On Tuesday, I wondered why the Harper government hadn’t released its own analysis to support one of its own policies: the small business job credit.
Now it seems that, while some kind of analysis exists, the finance department has not calculated an estimate of how many jobs will be created by the small business job credit. Nor has the department analyzed the methodology behind the estimate the government has used to tout the policy.
On Wednesday, during hearings on the latest budget bill, members of the finance committee had a chance to question an official from the finance department about the EI credit.
After clarifying the expected cumulative reduction—$550 million in premiums over two years—NDP finance critic Nathan Cullen asked about the expected result.
Nathan Cullen: How many jobs does Finance Canada estimate will be created as a result of this expenditure of $550 million?
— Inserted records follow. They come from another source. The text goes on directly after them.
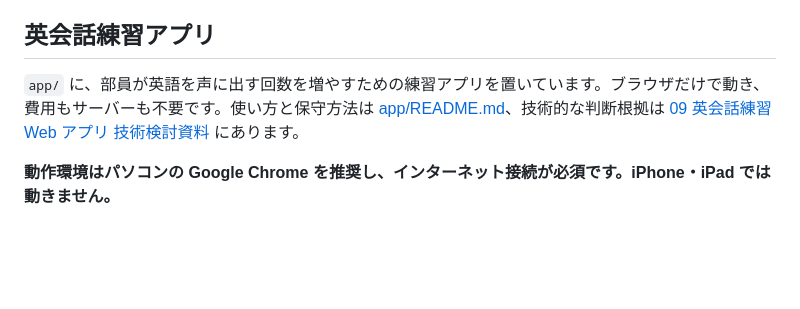
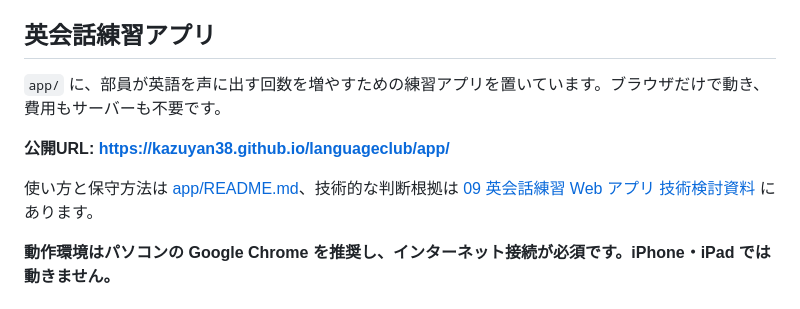
Before and after one commit to Kazuyan38/languageclub, a Markdown page: README.md, the part around the change. Rendered like a GitHub page; blank space fills up the shorter version.

Commit message:
docs: READMEに公開URLを追記
GitHub Pages を有効化したので、アプリの公開URLをREADMEに明記した。

```diff
--- a/README.md
+++ b/README.md
@@ -51,7 +51,11 @@
 
 ## 英会話練習アプリ
 
-`app/` に、部員が英語を声に出す回数を増やすための練習アプリを置いています。ブラウザだけで動き、費用もサーバーも不要です。使い方と保守方法は [app/README.md](./app/README.md)、技術的な判断根拠は [09 英会話練習 Web アプリ 技術検討資料](./docs/09-english-speaking-web-app.md) にあります。
+`app/` に、部員が英語を声に出す回数を増やすための練習アプリを置いています。ブラウザだけで動き、費用もサーバーも不要です。
+
+**公開URL: <https://kazuyan38.github.io/languageclub/app/>**
+
+使い方と保守方法は [app/README.md](./app/README.md)、技術的な判断根拠は [09 英会話練習 Web アプリ 技術検討資料](./docs/09-english-speaking-web-app.md) にあります。
 
 **動作環境はパソコンの Google Chrome を推奨し、インターネット接続が必須です。iPhone・iPad では動きません。**
 
```
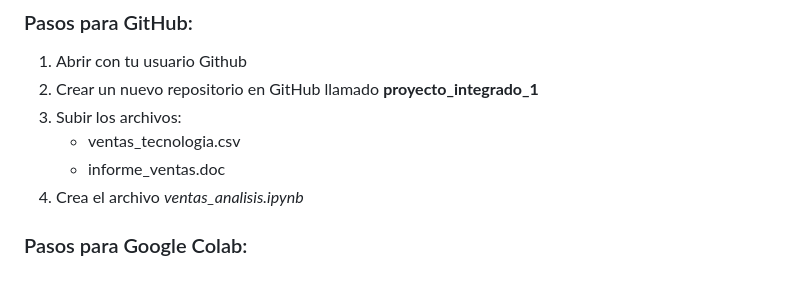
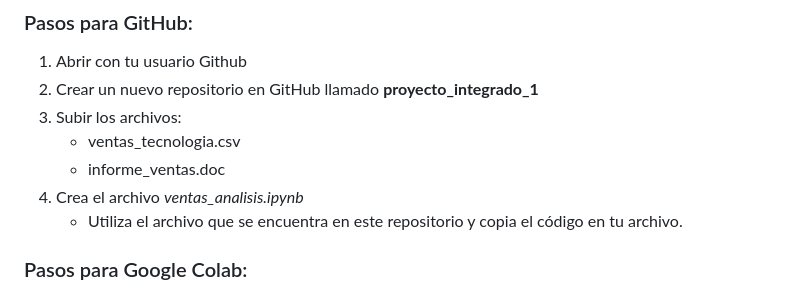
Before and after one commit to hcgalvantech/proyecto_integrado_1, a Markdown page: README.md, the part around the change. Rendered like a GitHub page.

```diff
--- a/README.md
+++ b/README.md
@@ -107,6 +107,7 @@ Los archivos se guardarán en tu carpeta de descargas local
    - ventas_tecnologia.csv
    - informe_ventas.doc
 4. Crea el archivo *ventas_analisis.ipynb*
+   - Utiliza el archivo que se encuentra en este repositorio y copia el código en tu archivo.
 
 ### Pasos para Google Colab:
 1. Abrir Google Colab
```
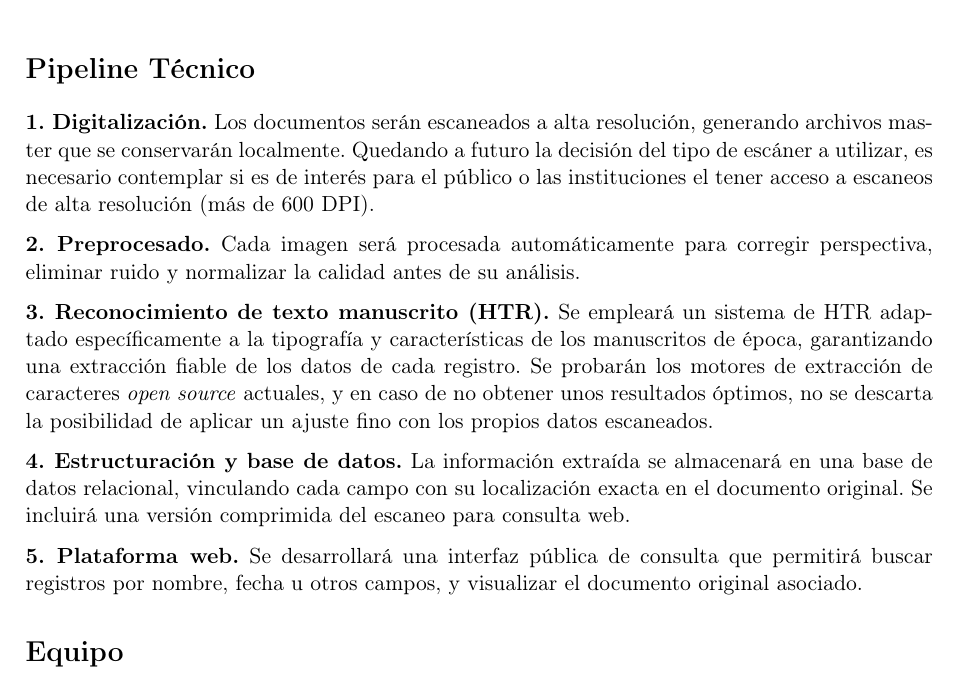
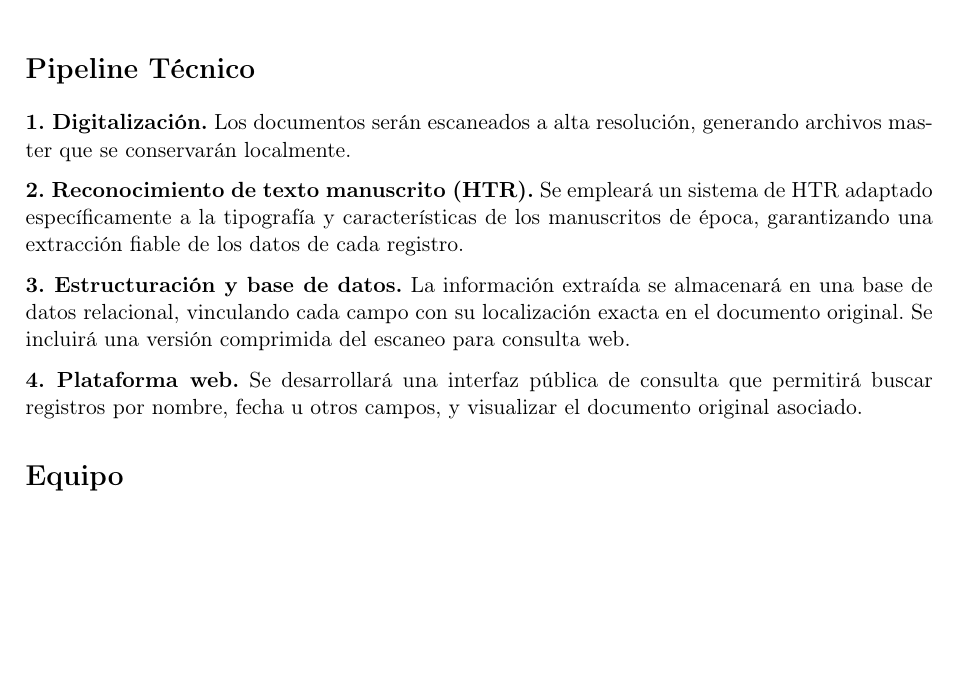
Before and after one commit to PepeRoConde/inmigracion_cuba, a LaTeX document (docs/anteproxecto/anteproxecto.tex): part of page 1 of 2, cut so that both start at the same text, the shorter picture padded with empty space. Compiled offline with pdfLaTeX.

Commit message:
fix: anteproyecto

```diff
--- a/docs/anteproxecto/anteproxecto.tex
+++ b/docs/anteproxecto/anteproxecto.tex
@@ -38,27 +38,19 @@
 % -----------------------------------------------
 
 \textbf{1. Digitalización.} Los documentos serán escaneados a alta resolución,
-generando archivos master que se conservarán localmente. Quedando a futuro la
-decisión del tipo de escáner a utilizar, es necesario contemplar si es de interés
-para el público o las instituciones el tener acceso a escaneos de alta resolución
-(más de 600 DPI).
+generando archivos master que se conservarán localmente.
 
-\textbf{2. Preprocesado.} Cada imagen será procesada automáticamente para corregir
-perspectiva, eliminar ruido y normalizar la calidad antes de su análisis.
-
-\textbf{3. Reconocimiento de texto manuscrito (HTR).} Se empleará un sistema de
+\textbf{2. Reconocimiento de texto manuscrito (HTR).} Se empleará un sistema de
 HTR adaptado específicamente a la tipografía y características de los
 manuscritos de época, garantizando una extracción fiable de los datos de cada
-registro. Se probarán los motores de extracción de caracteres \textit{open
-source} actuales, y en caso de no obtener unos resultados óptimos, no se
-descarta la posibilidad de aplicar un ajuste fino con los propios datos escaneados.
+registro.
 
-\textbf{4. Estructuración y base de datos.} La información extraída se
+\textbf{3. Estructuración y base de datos.} La información extraída se
 almacenará en una base de datos relacional, vinculando cada campo con su
 localización exacta en el documento original. Se incluirá una versión comprimida
 del escaneo para consulta web.
 
-\textbf{5. Plataforma web.} Se desarrollará una interfaz pública de consulta que permitirá
+\textbf{4. Plataforma web.} Se desarrollará una interfaz pública de consulta que permitirá
 buscar registros por nombre, fecha u otros campos, y visualizar el documento original asociado.
 
 
```
Also changed, not shown: docs/anteproxecto/hardware.md (added, +1 -0 lines).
François Masse: So what’s expected is that across the economy, on average across the economy, it’s expected that providing a savings to small businesses is going to be creating incentives for entrepreneurs to grow their business and hire people. This measure, as I just said, is going to result in $550 million returning to entrepreneurs and the Canadian Federation of Independent Businesses has indicated that in their estimate, that would result in 25,000 people job years.
Cullen asked Masse to repeat that last bit and then reminded him what the original question had been.
Nathan Cullen: So my question was what does the Government of Canada estimate the jobs impact of this program to be?
François Masse: The Department of Finance has not produced a specific estimate of the job numbers that might result from this measure.
Masse next clarified that the department had provided Finance Minister Joe Oliver with “some analysis,” but that the department “did not produce a specific number of jobs.”
Cullen asked Masse if the department had looked at the Parliament Budget Officer’s analysis of the EI credit—analysis that projected the creation of 800 jobs—but while Masse said the department was aware of the PBO’s report, Finance “has not done an in-depth analysis of the methodology used by the parliamentary budget officer.”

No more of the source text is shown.